Input
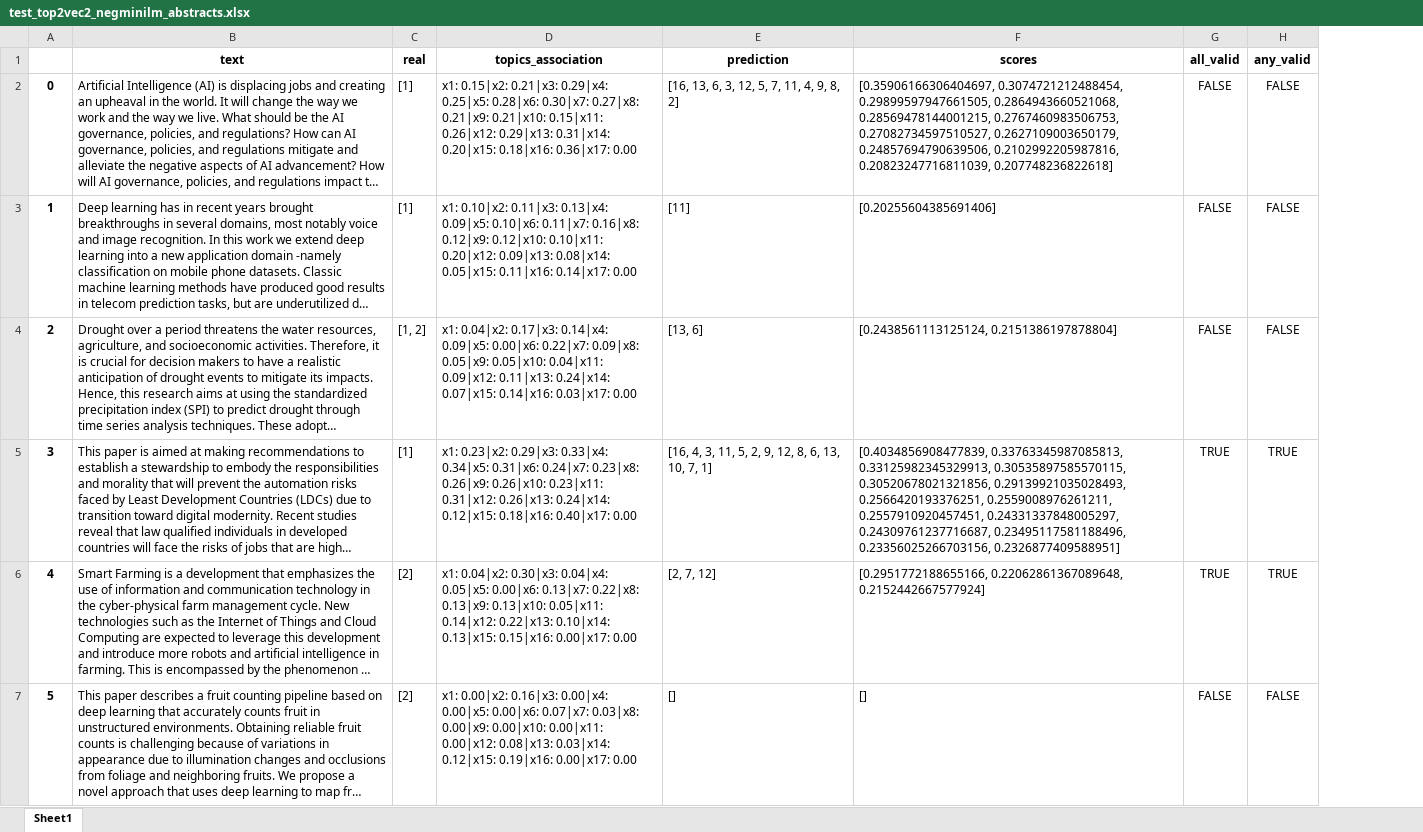
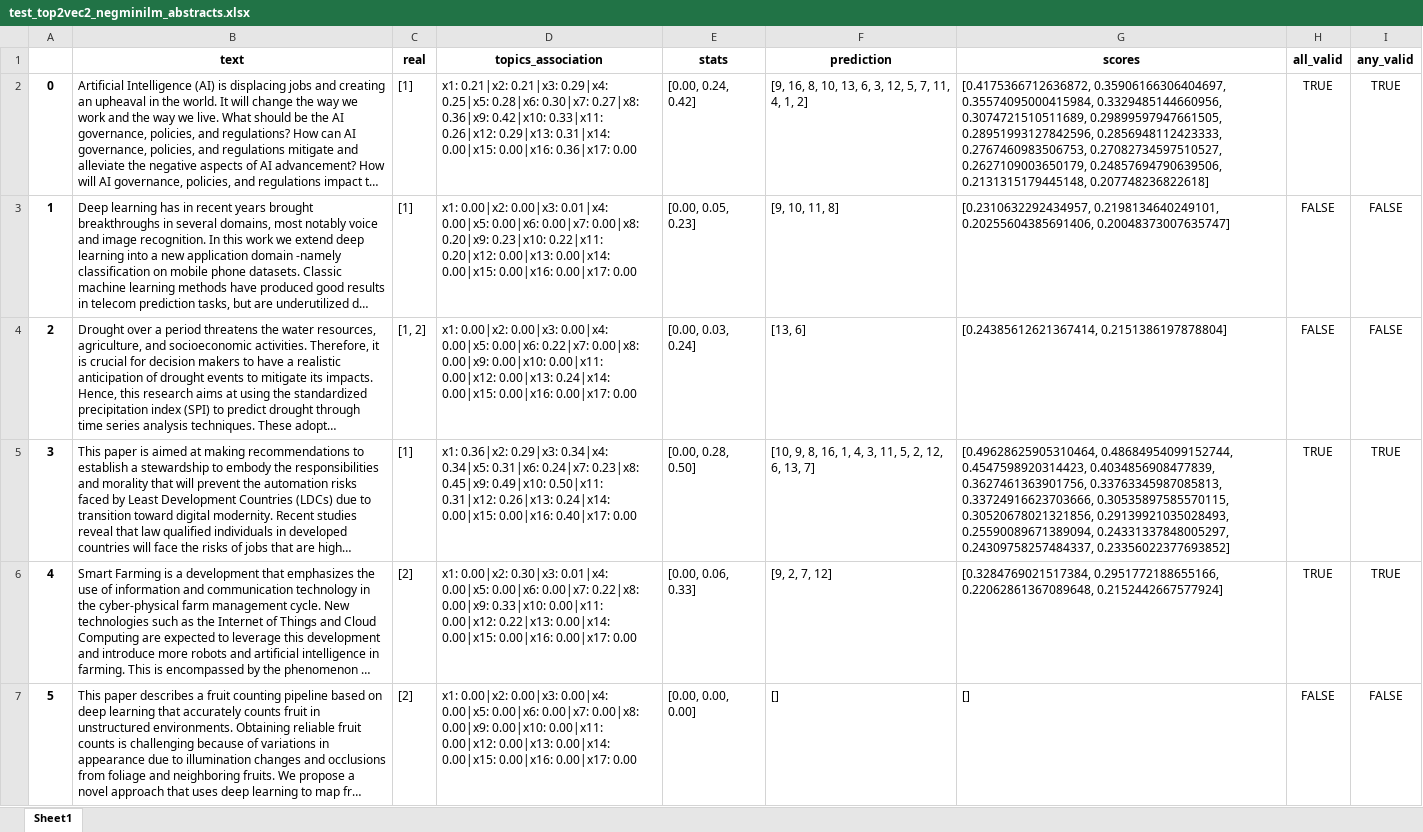
Before and after one commit to alsanron/NLP-SDGs_Classificator, an Excel workbook: Project_python/out/test_top2vec2_negminilm_abstracts.xlsx, sheet Sheet1, drawn as a sheet; only a part is shown; long unchanged cells end in …; values as stored, in another font and other column widths than the file's, no borders; addresses are those after the commit; the diff covers the shown part only; the diff names each change by its address in the sheet, - before the commit and + after, or states it on an @@ line.

```diff
--- a/Project_python/out/test_top2vec2_negminilm_abstracts.xlsx (sheet Sheet1)
+++ b/Project_python/out/test_top2vec2_negminilm_abstracts.xlsx (sheet Sheet1)
+column E (stats), rows 2-7: [0.00, 0.24, 0.42] | [0.00, 0.05, 0.23] | [0.00, 0.03, 0.24] | [0.00, 0.28, 0.50] | [0.00, 0.06, 0.33] | [0.00, 0.00, 0.00]
-D2 (topics_association): x1: 0.15|x2: 0.21|x3: 0.29|x4: 0.25|x5: 0.28|x6: 0.30|x7: 0.27|x8: 0.21|x9: 0.21|x10: 0.15|x11: 0.26|x12: 0.29|x13: 0.31|x14: 0.20|x15: 0.18|x16: 0.36|x17: 0.00
+D2 (topics_association): x1: 0.21|x2: 0.21|x3: 0.29|x4: 0.25|x5: 0.28|x6: 0.30|x7: 0.27|x8: 0.36|x9: 0.42|x10: 0.33|x11: 0.26|x12: 0.29|x13: 0.31|x14: 0.00|x15: 0.00|x16: 0.36|x17: 0.00
-F2 (prediction): [16, 13, 6, 3, 12, 5, 7, 11, 4, 9, 8, 2]
+F2 (prediction): [9, 16, 8, 10, 13, 6, 3, 12, 5, 7, 11, 4, 1, 2]
-G2 (scores): [0.35906166306404697, 0.3074721212488454, 0.29899597947661505, 0.2864943660521068, 0.28569478144001215, 0.2767460983506753, 0.27082734597510527, 0.2627109003650179, 0.24857694790639506, 0.2102992205987816, 0.20823247716811039, 0.207748236822618]
+G2 (scores): [0.4175366712636872, 0.35906166306404697, 0.35574095000415984, 0.3329485144660956, 0.3074721510511689, 0.29899597947661505, 0.28951993127842596, 0.2856948112423333, 0.2767460983506753, 0.27082734597510527, 0.2627109003650179, 0.24857694790639506, 0.2131315179445148, 0.207748236822618]
-H2 (all_valid): FALSE
+H2 (all_valid): TRUE
-I2 (any_valid): FALSE
+I2 (any_valid): TRUE
-D3 (topics_association): x1: 0.10|x2: 0.11|x3: 0.13|x4: 0.09|x5: 0.10|x6: 0.11|x7: 0.16|x8: 0.12|x9: 0.12|x10: 0.10|x11: 0.20|x12: 0.09|x13: 0.08|x14: 0.05|x15: 0.11|x16: 0.14|x17: 0.00
+D3 (topics_association): x1: 0.00|x2: 0.00|x3: 0.01|x4: 0.00|x5: 0.00|x6: 0.00|x7: 0.00|x8: 0.20|x9: 0.23|x10: 0.22|x11: 0.20|x12: 0.00|x13: 0.00|x14: 0.00|x15: 0.00|x16: 0.00|x17: 0.00
-F3 (prediction): [11]
+F3 (prediction): [9, 10, 11, 8]
-G3 (scores): [0.20255604385691406]
+G3 (scores): [0.2310632292434957, 0.2198134640249101, 0.20255604385691406, 0.20048373007635747]
-D4 (topics_association): x1: 0.04|x2: 0.17|x3: 0.14|x4: 0.09|x5: 0.00|x6: 0.22|x7: 0.09|x8: 0.05|x9: 0.05|x10: 0.04|x11: 0.09|x12: 0.11|x13: 0.24|x14: 0.07|x15: 0.14|x16: 0.03|x17: 0.00
+D4 (topics_association): x1: 0.00|x2: 0.00|x3: 0.00|x4: 0.00|x5: 0.00|x6: 0.22|x7: 0.00|x8: 0.00|x9: 0.00|x10: 0.00|x11: 0.00|x12: 0.00|x13: 0.24|x14: 0.00|x15: 0.00|x16: 0.00|x17: 0.00
-G4 (scores): [0.2438561113125124, 0.2151386197878804]
+G4 (scores): [0.24385612621367414, 0.2151386197878804]
-D5 (topics_association): x1: 0.23|x2: 0.29|x3: 0.33|x4: 0.34|x5: 0.31|x6: 0.24|x7: 0.23|x8: 0.26|x9: 0.26|x10: 0.23|x11: 0.31|x12: 0.26|x13: 0.24|x14: 0.12|x15: 0.18|x16: 0.40|x17: 0.00
+D5 (topics_association): x1: 0.36|x2: 0.29|x3: 0.34|x4: 0.34|x5: 0.31|x6: 0.24|x7: 0.23|x8: 0.45|x9: 0.49|x10: 0.50|x11: 0.31|x12: 0.26|x13: 0.24|x14: 0.00|x15: 0.00|x16: 0.40|x17: 0.00
-F5 (prediction): [16, 4, 3, 11, 5, 2, 9, 12, 8, 6, 13, 10, 7, 1]
+F5 (prediction): [10, 9, 8, 16, 1, 4, 3, 11, 5, 2, 12, 6, 13, 7]
-G5 (scores): [0.4034856908477839, 0.33763345987085813, 0.33125982345329913, 0.30535897585570115, 0.30520678021321856, 0.29139921035028493, 0.2566420193376251, 0.2559008976261211, 0.2557910920457451, 0.24331337848005297, 0.24309761237716687, 0.23495117581188496, 0.23356025266703156, 0.2326877409588951]
+G5 (scores): [0.49628625905310464, 0.48684954099152744, 0.4547598920314423, 0.4034856908477839, 0.3627461363901756, 0.33763345987085813, 0.33724916623703666, 0.30535897585570115, 0.30520678021321856, 0.29139921035028493, 0.25590089671389094, 0.24331337848005297, 0.24309758257484337, 0.23356022377693852]
-D6 (topics_association): x1: 0.04|x2: 0.30|x3: 0.04|x4: 0.05|x5: 0.00|x6: 0.13|x7: 0.22|x8: 0.13|x9: 0.13|x10: 0.05|x11: 0.14|x12: 0.22|x13: 0.10|x14: 0.13|x15: 0.15|x16: 0.00|x17: 0.00
+D6 (topics_association): x1: 0.00|x2: 0.30|x3: 0.01|x4: 0.00|x5: 0.00|x6: 0.00|x7: 0.22|x8: 0.00|x9: 0.33|x10: 0.00|x11: 0.00|x12: 0.22|x13: 0.00|x14: 0.00|x15: 0.00|x16: 0.00|x17: 0.00
-F6 (prediction): [2, 7, 12]
+F6 (prediction): [9, 2, 7, 12]
-G6 (scores): [0.2951772188655166, 0.22062861367089648, 0.2152442667577924]
+G6 (scores): [0.3284769021517384, 0.2951772188655166, 0.22062861367089648, 0.2152442667577924]
-D7 (topics_association): x1: 0.00|x2: 0.16|x3: 0.00|x4: 0.00|x5: 0.00|x6: 0.07|x7: 0.03|x8: 0.00|x9: 0.00|x10: 0.00|x11: 0.00|x12: 0.08|x13: 0.03|x14: 0.12|x15: 0.19|x16: 0.00|x17: 0.00
+D7 (topics_association): x1: 0.00|x2: 0.00|x3: 0.00|x4: 0.00|x5: 0.00|x6: 0.00|x7: 0.00|x8: 0.00|x9: 0.00|x10: 0.00|x11: 0.00|x12: 0.00|x13: 0.00|x14: 0.00|x15: 0.00|x16: 0.00|x17: 0.00
```
Also changed, not shown: 322 edited cells elsewhere in this sheet, 20 other files.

What you will do
Retype the data above exactly, dropping every picture.

Answer box
Before and after one commit to alsanron/NLP-SDGs_Classificator, an Excel workbook: Project_python/out/test_top2vec2_negminilm_abstracts.xlsx, sheet Sheet1, drawn as a sheet; only a part is shown; long unchanged cells end in …; values as stored, in another font and other column widths than the file's, no borders; addresses are those after the commit; the diff covers the shown part only; the diff names each change by its address in the sheet, - before the commit and + after, or states it on an @@ line.

```diff
--- a/Project_python/out/test_top2vec2_negminilm_abstracts.xlsx (sheet Sheet1)
+++ b/Project_python/out/test_top2vec2_negminilm_abstracts.xlsx (sheet Sheet1)
+column E (stats), rows 2-7: [0.00, 0.24, 0.42] | [0.00, 0.05, 0.23] | [0.00, 0.03, 0.24] | [0.00, 0.28, 0.50] | [0.00, 0.06, 0.33] | [0.00, 0.00, 0.00]
-D2 (topics_association): x1: 0.15|x2: 0.21|x3: 0.29|x4: 0.25|x5: 0.28|x6: 0.30|x7: 0.27|x8: 0.21|x9: 0.21|x10: 0.15|x11: 0.26|x12: 0.29|x13: 0.31|x14: 0.20|x15: 0.18|x16: 0.36|x17: 0.00
+D2 (topics_association): x1: 0.21|x2: 0.21|x3: 0.29|x4: 0.25|x5: 0.28|x6: 0.30|x7: 0.27|x8: 0.36|x9: 0.42|x10: 0.33|x11: 0.26|x12: 0.29|x13: 0.31|x14: 0.00|x15: 0.00|x16: 0.36|x17: 0.00
-F2 (prediction): [16, 13, 6, 3, 12, 5, 7, 11, 4, 9, 8, 2]
+F2 (prediction): [9, 16, 8, 10, 13, 6, 3, 12, 5, 7, 11, 4, 1, 2]
-G2 (scores): [0.35906166306404697, 0.3074721212488454, 0.29899597947661505, 0.2864943660521068, 0.28569478144001215, 0.2767460983506753, 0.27082734597510527, 0.2627109003650179, 0.24857694790639506, 0.2102992205987816, 0.20823247716811039, 0.207748236822618]
+G2 (scores): [0.4175366712636872, 0.35906166306404697, 0.35574095000415984, 0.3329485144660956, 0.3074721510511689, 0.29899597947661505, 0.28951993127842596, 0.2856948112423333, 0.2767460983506753, 0.27082734597510527, 0.2627109003650179, 0.24857694790639506, 0.2131315179445148, 0.207748236822618]
-H2 (all_valid): FALSE
+H2 (all_valid): TRUE
-I2 (any_valid): FALSE
+I2 (any_valid): TRUE
-D3 (topics_association): x1: 0.10|x2: 0.11|x3: 0.13|x4: 0.09|x5: 0.10|x6: 0.11|x7: 0.16|x8: 0.12|x9: 0.12|x10: 0.10|x11: 0.20|x12: 0.09|x13: 0.08|x14: 0.05|x15: 0.11|x16: 0.14|x17: 0.00
+D3 (topics_association): x1: 0.00|x2: 0.00|x3: 0.01|x4: 0.00|x5: 0.00|x6: 0.00|x7: 0.00|x8: 0.20|x9: 0.23|x10: 0.22|x11: 0.20|x12: 0.00|x13: 0.00|x14: 0.00|x15: 0.00|x16: 0.00|x17: 0.00
-F3 (prediction): [11]
+F3 (prediction): [9, 10, 11, 8]
-G3 (scores): [0.20255604385691406]
+G3 (scores): [0.2310632292434957, 0.2198134640249101, 0.20255604385691406, 0.20048373007635747]
-D4 (topics_association): x1: 0.04|x2: 0.17|x3: 0.14|x4: 0.09|x5: 0.00|x6: 0.22|x7: 0.09|x8: 0.05|x9: 0.05|x10: 0.04|x11: 0.09|x12: 0.11|x13: 0.24|x14: 0.07|x15: 0.14|x16: 0.03|x17: 0.00
+D4 (topics_association): x1: 0.00|x2: 0.00|x3: 0.00|x4: 0.00|x5: 0.00|x6: 0.22|x7: 0.00|x8: 0.00|x9: 0.00|x10: 0.00|x11: 0.00|x12: 0.00|x13: 0.24|x14: 0.00|x15: 0.00|x16: 0.00|x17: 0.00
-G4 (scores): [0.2438561113125124, 0.2151386197878804]
+G4 (scores): [0.24385612621367414, 0.2151386197878804]
-D5 (topics_association): x1: 0.23|x2: 0.29|x3: 0.33|x4: 0.34|x5: 0.31|x6: 0.24|x7: 0.23|x8: 0.26|x9: 0.26|x10: 0.23|x11: 0.31|x12: 0.26|x13: 0.24|x14: 0.12|x15: 0.18|x16: 0.40|x17: 0.00
+D5 (topics_association): x1: 0.36|x2: 0.29|x3: 0.34|x4: 0.34|x5: 0.31|x6: 0.24|x7: 0.23|x8: 0.45|x9: 0.49|x10: 0.50|x11: 0.31|x12: 0.26|x13: 0.24|x14: 0.00|x15: 0.00|x16: 0.40|x17: 0.00
-F5 (prediction): [16, 4, 3, 11, 5, 2, 9, 12, 8, 6, 13, 10, 7, 1]
+F5 (prediction): [10, 9, 8, 16, 1, 4, 3, 11, 5, 2, 12, 6, 13, 7]
-G5 (scores): [0.4034856908477839, 0.33763345987085813, 0.33125982345329913, 0.30535897585570115, 0.30520678021321856, 0.29139921035028493, 0.2566420193376251, 0.2559008976261211, 0.2557910920457451, 0.24331337848005297, 0.24309761237716687, 0.23495117581188496, 0.23356025266703156, 0.2326877409588951]
+G5 (scores): [0.49628625905310464, 0.48684954099152744, 0.4547598920314423, 0.4034856908477839, 0.3627461363901756, 0.33763345987085813, 0.33724916623703666, 0.30535897585570115, 0.30520678021321856, 0.29139921035028493, 0.25590089671389094, 0.24331337848005297, 0.24309758257484337, 0.23356022377693852]
-D6 (topics_association): x1: 0.04|x2: 0.30|x3: 0.04|x4: 0.05|x5: 0.00|x6: 0.13|x7: 0.22|x8: 0.13|x9: 0.13|x10: 0.05|x11: 0.14|x12: 0.22|x13: 0.10|x14: 0.13|x15: 0.15|x16: 0.00|x17: 0.00
+D6 (topics_association): x1: 0.00|x2: 0.30|x3: 0.01|x4: 0.00|x5: 0.00|x6: 0.00|x7: 0.22|x8: 0.00|x9: 0.33|x10: 0.00|x11: 0.00|x12: 0.22|x13: 0.00|x14: 0.00|x15: 0.00|x16: 0.00|x17: 0.00
-F6 (prediction): [2, 7, 12]
+F6 (prediction): [9, 2, 7, 12]
-G6 (scores): [0.2951772188655166, 0.22062861367089648, 0.2152442667577924]
+G6 (scores): [0.3284769021517384, 0.2951772188655166, 0.22062861367089648, 0.2152442667577924]
-D7 (topics_association): x1: 0.00|x2: 0.16|x3: 0.00|x4: 0.00|x5: 0.00|x6: 0.07|x7: 0.03|x8: 0.00|x9: 0.00|x10: 0.00|x11: 0.00|x12: 0.08|x13: 0.03|x14: 0.12|x15: 0.19|x16: 0.00|x17: 0.00
+D7 (topics_association): x1: 0.00|x2: 0.00|x3: 0.00|x4: 0.00|x5: 0.00|x6: 0.00|x7: 0.00|x8: 0.00|x9: 0.00|x10: 0.00|x11: 0.00|x12: 0.00|x13: 0.00|x14: 0.00|x15: 0.00|x16: 0.00|x17: 0.00
```
Also changed, not shown: 322 edited cells elsewhere in this sheet, 20 other files.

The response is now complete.